Exercise description: A word-for-word restatement of every entry is what is needed here.

Data for this task:
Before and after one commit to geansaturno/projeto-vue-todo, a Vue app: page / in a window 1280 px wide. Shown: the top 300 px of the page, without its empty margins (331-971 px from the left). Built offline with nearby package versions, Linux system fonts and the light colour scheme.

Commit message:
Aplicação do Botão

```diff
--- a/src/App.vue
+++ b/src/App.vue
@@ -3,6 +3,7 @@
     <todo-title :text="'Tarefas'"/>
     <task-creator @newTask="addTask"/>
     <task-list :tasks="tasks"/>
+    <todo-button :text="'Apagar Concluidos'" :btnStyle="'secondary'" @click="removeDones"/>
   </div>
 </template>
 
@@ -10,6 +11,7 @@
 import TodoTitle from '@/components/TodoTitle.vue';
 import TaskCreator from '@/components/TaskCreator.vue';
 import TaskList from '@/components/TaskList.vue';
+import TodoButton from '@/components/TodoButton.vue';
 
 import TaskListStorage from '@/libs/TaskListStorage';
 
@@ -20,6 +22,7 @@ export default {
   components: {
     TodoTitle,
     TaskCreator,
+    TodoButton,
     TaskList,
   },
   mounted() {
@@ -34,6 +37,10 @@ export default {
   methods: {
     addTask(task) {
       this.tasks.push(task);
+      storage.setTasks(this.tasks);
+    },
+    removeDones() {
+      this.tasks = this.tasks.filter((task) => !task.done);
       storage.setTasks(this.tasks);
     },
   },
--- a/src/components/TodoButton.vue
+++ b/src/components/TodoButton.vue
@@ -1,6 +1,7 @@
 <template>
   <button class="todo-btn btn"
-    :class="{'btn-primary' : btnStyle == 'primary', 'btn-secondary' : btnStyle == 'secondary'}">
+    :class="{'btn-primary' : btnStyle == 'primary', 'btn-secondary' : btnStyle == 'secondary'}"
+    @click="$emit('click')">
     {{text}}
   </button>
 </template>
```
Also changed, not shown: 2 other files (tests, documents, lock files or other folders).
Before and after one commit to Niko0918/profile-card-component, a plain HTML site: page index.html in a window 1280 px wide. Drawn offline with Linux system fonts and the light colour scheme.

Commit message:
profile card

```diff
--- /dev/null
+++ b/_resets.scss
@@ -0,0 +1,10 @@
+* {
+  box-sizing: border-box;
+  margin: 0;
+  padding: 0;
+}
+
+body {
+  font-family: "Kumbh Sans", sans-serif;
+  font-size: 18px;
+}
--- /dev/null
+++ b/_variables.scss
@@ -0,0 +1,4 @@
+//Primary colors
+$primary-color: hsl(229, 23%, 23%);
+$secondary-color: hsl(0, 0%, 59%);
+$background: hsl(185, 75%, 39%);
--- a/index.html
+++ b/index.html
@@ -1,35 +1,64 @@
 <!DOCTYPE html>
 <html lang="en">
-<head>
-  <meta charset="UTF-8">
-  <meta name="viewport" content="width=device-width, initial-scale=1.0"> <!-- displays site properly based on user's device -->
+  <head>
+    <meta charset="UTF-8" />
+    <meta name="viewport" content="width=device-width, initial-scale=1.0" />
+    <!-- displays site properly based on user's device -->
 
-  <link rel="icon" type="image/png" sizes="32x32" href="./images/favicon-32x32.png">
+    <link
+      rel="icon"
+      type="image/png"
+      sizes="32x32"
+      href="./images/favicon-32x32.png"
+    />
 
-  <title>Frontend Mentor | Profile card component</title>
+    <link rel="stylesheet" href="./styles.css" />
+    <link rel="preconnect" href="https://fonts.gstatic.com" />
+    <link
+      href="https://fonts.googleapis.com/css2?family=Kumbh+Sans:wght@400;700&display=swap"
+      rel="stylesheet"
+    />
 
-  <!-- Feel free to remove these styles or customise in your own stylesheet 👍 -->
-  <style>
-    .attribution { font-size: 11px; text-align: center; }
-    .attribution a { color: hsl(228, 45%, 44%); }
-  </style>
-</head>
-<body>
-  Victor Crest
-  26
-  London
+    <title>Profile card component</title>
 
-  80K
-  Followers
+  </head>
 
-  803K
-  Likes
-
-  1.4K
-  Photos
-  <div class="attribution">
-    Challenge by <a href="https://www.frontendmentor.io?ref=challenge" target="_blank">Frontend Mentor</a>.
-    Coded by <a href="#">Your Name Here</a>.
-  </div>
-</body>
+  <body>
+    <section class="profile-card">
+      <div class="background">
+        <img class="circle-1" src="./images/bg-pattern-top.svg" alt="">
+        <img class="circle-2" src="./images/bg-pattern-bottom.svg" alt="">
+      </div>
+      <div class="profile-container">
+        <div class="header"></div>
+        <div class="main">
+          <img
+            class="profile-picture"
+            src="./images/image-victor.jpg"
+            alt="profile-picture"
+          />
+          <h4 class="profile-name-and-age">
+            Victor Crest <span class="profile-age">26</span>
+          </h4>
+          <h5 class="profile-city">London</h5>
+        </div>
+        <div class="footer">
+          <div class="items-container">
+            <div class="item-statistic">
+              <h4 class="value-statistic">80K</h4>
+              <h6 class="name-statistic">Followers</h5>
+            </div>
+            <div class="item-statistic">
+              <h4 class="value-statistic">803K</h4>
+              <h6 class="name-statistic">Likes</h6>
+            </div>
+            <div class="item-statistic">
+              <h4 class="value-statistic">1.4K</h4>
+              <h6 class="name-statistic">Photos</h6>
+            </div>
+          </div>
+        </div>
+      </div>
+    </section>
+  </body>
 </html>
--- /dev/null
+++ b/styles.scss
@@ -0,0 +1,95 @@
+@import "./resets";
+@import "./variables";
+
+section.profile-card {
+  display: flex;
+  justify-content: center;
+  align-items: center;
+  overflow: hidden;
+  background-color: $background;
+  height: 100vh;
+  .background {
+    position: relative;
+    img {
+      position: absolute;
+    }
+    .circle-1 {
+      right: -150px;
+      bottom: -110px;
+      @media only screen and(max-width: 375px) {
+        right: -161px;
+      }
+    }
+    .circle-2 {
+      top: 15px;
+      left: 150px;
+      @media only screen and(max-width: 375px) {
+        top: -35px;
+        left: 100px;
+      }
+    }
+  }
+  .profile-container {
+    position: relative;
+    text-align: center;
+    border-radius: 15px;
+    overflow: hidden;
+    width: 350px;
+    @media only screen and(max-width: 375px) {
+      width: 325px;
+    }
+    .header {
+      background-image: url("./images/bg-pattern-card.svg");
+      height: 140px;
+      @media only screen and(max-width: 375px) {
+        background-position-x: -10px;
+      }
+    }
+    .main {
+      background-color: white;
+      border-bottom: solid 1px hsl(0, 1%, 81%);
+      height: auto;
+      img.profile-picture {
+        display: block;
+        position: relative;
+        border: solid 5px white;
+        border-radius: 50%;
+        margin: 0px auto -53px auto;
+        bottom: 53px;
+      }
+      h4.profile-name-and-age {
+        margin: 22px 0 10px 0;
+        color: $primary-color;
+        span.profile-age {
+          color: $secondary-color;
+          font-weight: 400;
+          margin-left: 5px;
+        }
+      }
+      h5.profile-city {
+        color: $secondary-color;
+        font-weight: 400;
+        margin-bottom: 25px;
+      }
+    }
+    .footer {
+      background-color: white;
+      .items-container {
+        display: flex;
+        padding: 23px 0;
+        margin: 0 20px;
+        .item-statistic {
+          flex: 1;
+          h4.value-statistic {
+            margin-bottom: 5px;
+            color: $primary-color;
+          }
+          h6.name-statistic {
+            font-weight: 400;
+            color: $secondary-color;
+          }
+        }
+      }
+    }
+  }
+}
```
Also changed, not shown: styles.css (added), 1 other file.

Response to the exercise:
Before and after one commit to geansaturno/projeto-vue-todo, a Vue app: page / in a window 1280 px wide. Shown: the top 300 px of the page, without its empty margins (331-971 px from the left). Built offline with nearby package versions, Linux system fonts and the light colour scheme.

Commit message:
Aplicação do Botão

```diff
--- a/src/App.vue
+++ b/src/App.vue
@@ -3,6 +3,7 @@
     <todo-title :text="'Tarefas'"/>
     <task-creator @newTask="addTask"/>
     <task-list :tasks="tasks"/>
+    <todo-button :text="'Apagar Concluidos'" :btnStyle="'secondary'" @click="removeDones"/>
   </div>
 </template>
 
@@ -10,6 +11,7 @@
 import TodoTitle from '@/components/TodoTitle.vue';
 import TaskCreator from '@/components/TaskCreator.vue';
 import TaskList from '@/components/TaskList.vue';
+import TodoButton from '@/components/TodoButton.vue';
 
 import TaskListStorage from '@/libs/TaskListStorage';
 
@@ -20,6 +22,7 @@ export default {
   components: {
     TodoTitle,
     TaskCreator,
+    TodoButton,
     TaskList,
   },
   mounted() {
@@ -34,6 +37,10 @@ export default {
   methods: {
     addTask(task) {
       this.tasks.push(task);
+      storage.setTasks(this.tasks);
+    },
+    removeDones() {
+      this.tasks = this.tasks.filter((task) => !task.done);
       storage.setTasks(this.tasks);
     },
   },
--- a/src/components/TodoButton.vue
+++ b/src/components/TodoButton.vue
@@ -1,6 +1,7 @@
 <template>
   <button class="todo-btn btn"
-    :class="{'btn-primary' : btnStyle == 'primary', 'btn-secondary' : btnStyle == 'secondary'}">
+    :class="{'btn-primary' : btnStyle == 'primary', 'btn-secondary' : btnStyle == 'secondary'}"
+    @click="$emit('click')">
     {{text}}
   </button>
 </template>
```
Also changed, not shown: 2 other files (tests, documents, lock files or other folders).
Before and after one commit to Niko0918/profile-card-component, a plain HTML site: page index.html in a window 1280 px wide. Drawn offline with Linux system fonts and the light colour scheme.

Commit message:
profile card

```diff
--- /dev/null
+++ b/_resets.scss
@@ -0,0 +1,10 @@
+* {
+  box-sizing: border-box;
+  margin: 0;
+  padding: 0;
+}
+
+body {
+  font-family: "Kumbh Sans", sans-serif;
+  font-size: 18px;
+}
--- /dev/null
+++ b/_variables.scss
@@ -0,0 +1,4 @@
+//Primary colors
+$primary-color: hsl(229, 23%, 23%);
+$secondary-color: hsl(0, 0%, 59%);
+$background: hsl(185, 75%, 39%);
--- a/index.html
+++ b/index.html
@@ -1,35 +1,64 @@
 <!DOCTYPE html>
 <html lang="en">
-<head>
-  <meta charset="UTF-8">
-  <meta name="viewport" content="width=device-width, initial-scale=1.0"> <!-- displays site properly based on user's device -->
+  <head>
+    <meta charset="UTF-8" />
+    <meta name="viewport" content="width=device-width, initial-scale=1.0" />
+    <!-- displays site properly based on user's device -->
 
-  <link rel="icon" type="image/png" sizes="32x32" href="./images/favicon-32x32.png">
+    <link
+      rel="icon"
+      type="image/png"
+      sizes="32x32"
+      href="./images/favicon-32x32.png"
+    />
 
-  <title>Frontend Mentor | Profile card component</title>
+    <link rel="stylesheet" href="./styles.css" />
+    <link rel="preconnect" href="https://fonts.gstatic.com" />
+    <link
+      href="https://fonts.googleapis.com/css2?family=Kumbh+Sans:wght@400;700&display=swap"
+      rel="stylesheet"
+    />
 
-  <!-- Feel free to remove these styles or customise in your own stylesheet 👍 -->
-  <style>
-    .attribution { font-size: 11px; text-align: center; }
-    .attribution a { color: hsl(228, 45%, 44%); }
-  </style>
-</head>
-<body>
-  Victor Crest
-  26
-  London
+    <title>Profile card component</title>
 
-  80K
-  Followers
+  </head>
 
-  803K
-  Likes
-
-  1.4K
-  Photos
-  <div class="attribution">
-    Challenge by <a href="https://www.frontendmentor.io?ref=challenge" target="_blank">Frontend Mentor</a>.
-    Coded by <a href="#">Your Name Here</a>.
-  </div>
-</body>
+  <body>
+    <section class="profile-card">
+      <div class="background">
+        <img class="circle-1" src="./images/bg-pattern-top.svg" alt="">
+        <img class="circle-2" src="./images/bg-pattern-bottom.svg" alt="">
+      </div>
+      <div class="profile-container">
+        <div class="header"></div>
+        <div class="main">
+          <img
+            class="profile-picture"
+            src="./images/image-victor.jpg"
+            alt="profile-picture"
+          />
+          <h4 class="profile-name-and-age">
+            Victor Crest <span class="profile-age">26</span>
+          </h4>
+          <h5 class="profile-city">London</h5>
+        </div>
+        <div class="footer">
+          <div class="items-container">
+            <div class="item-statistic">
+              <h4 class="value-statistic">80K</h4>
+              <h6 class="name-statistic">Followers</h5>
+            </div>
+            <div class="item-statistic">
+              <h4 class="value-statistic">803K</h4>
+              <h6 class="name-statistic">Likes</h6>
+            </div>
+            <div class="item-statistic">
+              <h4 class="value-statistic">1.4K</h4>
+              <h6 class="name-statistic">Photos</h6>
+            </div>
+          </div>
+        </div>
+      </div>
+    </section>
+  </body>
 </html>
--- /dev/null
+++ b/styles.scss
@@ -0,0 +1,95 @@
+@import "./resets";
+@import "./variables";
+
+section.profile-card {
+  display: flex;
+  justify-content: center;
+  align-items: center;
+  overflow: hidden;
+  background-color: $background;
+  height: 100vh;
+  .background {
+    position: relative;
+    img {
+      position: absolute;
+    }
+    .circle-1 {
+      right: -150px;
+      bottom: -110px;
+      @media only screen and(max-width: 375px) {
+        right: -161px;
+      }
+    }
+    .circle-2 {
+      top: 15px;
+      left: 150px;
+      @media only screen and(max-width: 375px) {
+        top: -35px;
+        left: 100px;
+      }
+    }
+  }
+  .profile-container {
+    position: relative;
+    text-align: center;
+    border-radius: 15px;
+    overflow: hidden;
+    width: 350px;
+    @media only screen and(max-width: 375px) {
+      width: 325px;
+    }
+    .header {
+      background-image: url("./images/bg-pattern-card.svg");
+      height: 140px;
+      @media only screen and(max-width: 375px) {
+        background-position-x: -10px;
+      }
+    }
+    .main {
+      background-color: white;
+      border-bottom: solid 1px hsl(0, 1%, 81%);
+      height: auto;
+      img.profile-picture {
+        display: block;
+        position: relative;
+        border: solid 5px white;
+        border-radius: 50%;
+        margin: 0px auto -53px auto;
+        bottom: 53px;
+      }
+      h4.profile-name-and-age {
+        margin: 22px 0 10px 0;
+        color: $primary-color;
+        span.profile-age {
+          color: $secondary-color;
+          font-weight: 400;
+          margin-left: 5px;
+        }
+      }
+      h5.profile-city {
+        color: $secondary-color;
+        font-weight: 400;
+        margin-bottom: 25px;
+      }
+    }
+    .footer {
+      background-color: white;
+      .items-container {
+        display: flex;
+        padding: 23px 0;
+        margin: 0 20px;
+        .item-statistic {
+          flex: 1;
+          h4.value-statistic {
+            margin-bottom: 5px;
+            color: $primary-color;
+          }
+          h6.name-statistic {
+            font-weight: 400;
+            color: $secondary-color;
+          }
+        }
+      }
+    }
+  }
+}
```
Also changed, not shown: styles.css (added), 1 other file.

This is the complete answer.